┌──

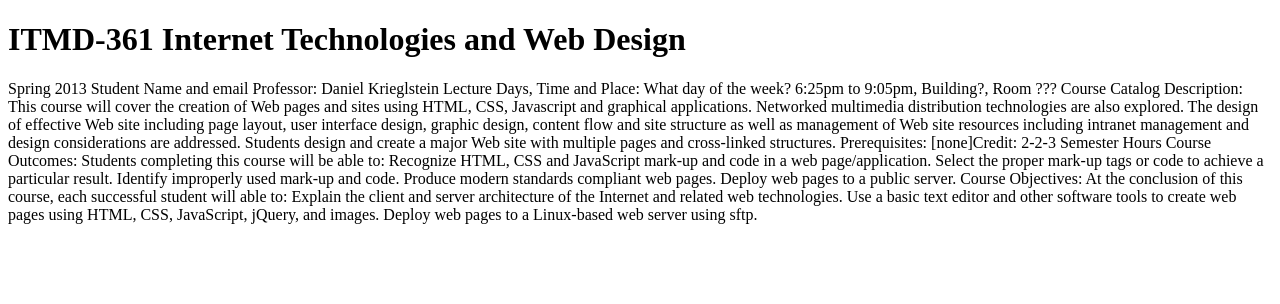
Repository: rishondass/ITMD361-Lab2
Page: lab2raw_text.html
An editor plug-in stored every save of this project. The page is shown before and after a run of saves, followed by the edit.
The browser window is 1280 px wide. The pictures show the whole page.

Above is the page before, as saved 2023-01-13 14:04:46.

### lab2raw_text.html
<!DOCTYPE html>
<html lang="en">
<head>
    <meta charset="UTF-8">
    <meta http-equiv="X-UA-Compatible" content="IE=edge">
    <meta name="viewport" content="width=device-width, initial-scale=1.0">
    <title>ITMD-361 Internet Technologies and Web Design</title>
</head>
<body>
    <h1>
        ITMD-361 Internet Technologies and Web Design
    </h1>
    <h3>

    </h3>
</body>
</html>


Spring 2013
Student Name and email
Professor:
Daniel Krieglstein
Lecture Days, Time and Place:
What day of the week? 6:25pm to 9:05pm, Building?, Room ???
Course Catalog Description:
This course will cover the creation of Web pages and sites using HTML, CSS, Javascript and graphical applications. Networked multimedia distribution technologies are also explored. The design of effective Web site including page layout, user interface design, graphic design, content flow and site structure as well as management of Web site resources including intranet management and design considerations are addressed. Students design and create a major Web site with multiple pages and cross-linked structures. Prerequisites: [none]Credit: 2-2-3 Semester Hours
Course Outcomes:
Students completing this course will be able to:
Recognize HTML, CSS and JavaScript mark-up and code in a web page/application.
Select the proper mark-up tags or code to achieve a particular result.
Identify improperly used mark-up and code.
Produce modern standards compliant web pages.
Deploy web pages to a public server.
Course Objectives:
At the conclusion of this course, each successful student will able to:
Explain the client and server architecture of the Internet and related web technologies.
Use a basic text editor and other software tools to create web pages using HTML, CSS, JavaScript, jQuery, and images.
Deploy web pages to a Linux-based web server using sftp.</li>

After the next 2 saves:
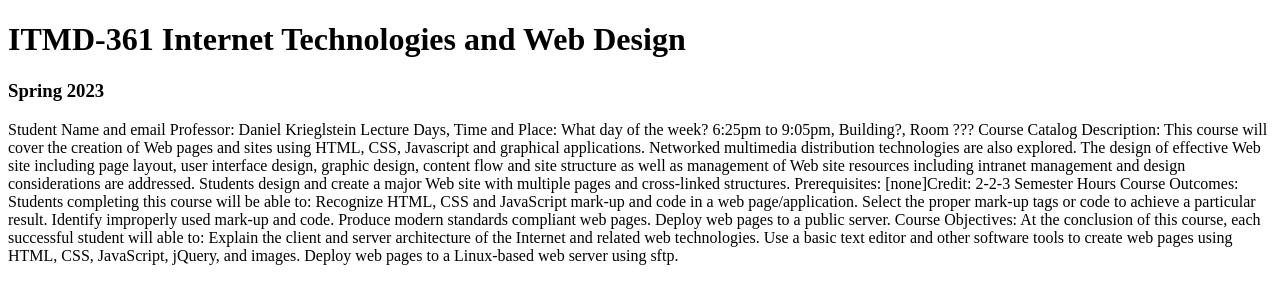
The 2 saves are shown as one change because they came seconds apart.
The last was saved 6 s later.
--- a/lab2raw_text.html
+++ b/lab2raw_text.html
@@ -11,13 +11,13 @@
         ITMD-361 Internet Technologies and Web Design
     </h1>
     <h3>
-
+        Spring 2023
     </h3>
 </body>
 </html>
 
 
-Spring 2013
+
 Student Name and email
 Professor:
 Daniel Krieglstein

└──

What is needed: Copy out the preceding entries without a single change, leaving out the pictures.

Reply to the task:
Repository: rishondass/ITMD361-Lab2
Page: lab2raw_text.html
An editor plug-in stored every save of this project. The page is shown before and after a run of saves, followed by the edit.
The browser window is 1280 px wide. The pictures show the whole page.

Above is the page before, as saved 2023-01-13 14:04:46.

### lab2raw_text.html
<!DOCTYPE html>
<html lang="en">
<head>
    <meta charset="UTF-8">
    <meta http-equiv="X-UA-Compatible" content="IE=edge">
    <meta name="viewport" content="width=device-width, initial-scale=1.0">
    <title>ITMD-361 Internet Technologies and Web Design</title>
</head>
<body>
    <h1>
        ITMD-361 Internet Technologies and Web Design
    </h1>
    <h3>

    </h3>
</body>
</html>


Spring 2013
Student Name and email
Professor:
Daniel Krieglstein
Lecture Days, Time and Place:
What day of the week? 6:25pm to 9:05pm, Building?, Room ???
Course Catalog Description:
This course will cover the creation of Web pages and sites using HTML, CSS, Javascript and graphical applications. Networked multimedia distribution technologies are also explored. The design of effective Web site including page layout, user interface design, graphic design, content flow and site structure as well as management of Web site resources including intranet management and design considerations are addressed. Students design and create a major Web site with multiple pages and cross-linked structures. Prerequisites: [none]Credit: 2-2-3 Semester Hours
Course Outcomes:
Students completing this course will be able to:
Recognize HTML, CSS and JavaScript mark-up and code in a web page/application.
Select the proper mark-up tags or code to achieve a particular result.
Identify improperly used mark-up and code.
Produce modern standards compliant web pages.
Deploy web pages to a public server.
Course Objectives:
At the conclusion of this course, each successful student will able to:
Explain the client and server architecture of the Internet and related web technologies.
Use a basic text editor and other software tools to create web pages using HTML, CSS, JavaScript, jQuery, and images.
Deploy web pages to a Linux-based web server using sftp.</li>

After the next 2 saves:
The 2 saves are shown as one change because they came seconds apart.
The last was saved 6 s later.
--- a/lab2raw_text.html
+++ b/lab2raw_text.html
@@ -11,13 +11,13 @@
         ITMD-361 Internet Technologies and Web Design
     </h1>
     <h3>
-
+        Spring 2023
     </h3>
 </body>
 </html>
 
 
-Spring 2013
+
 Student Name and email
 Professor:
 Daniel Krieglstein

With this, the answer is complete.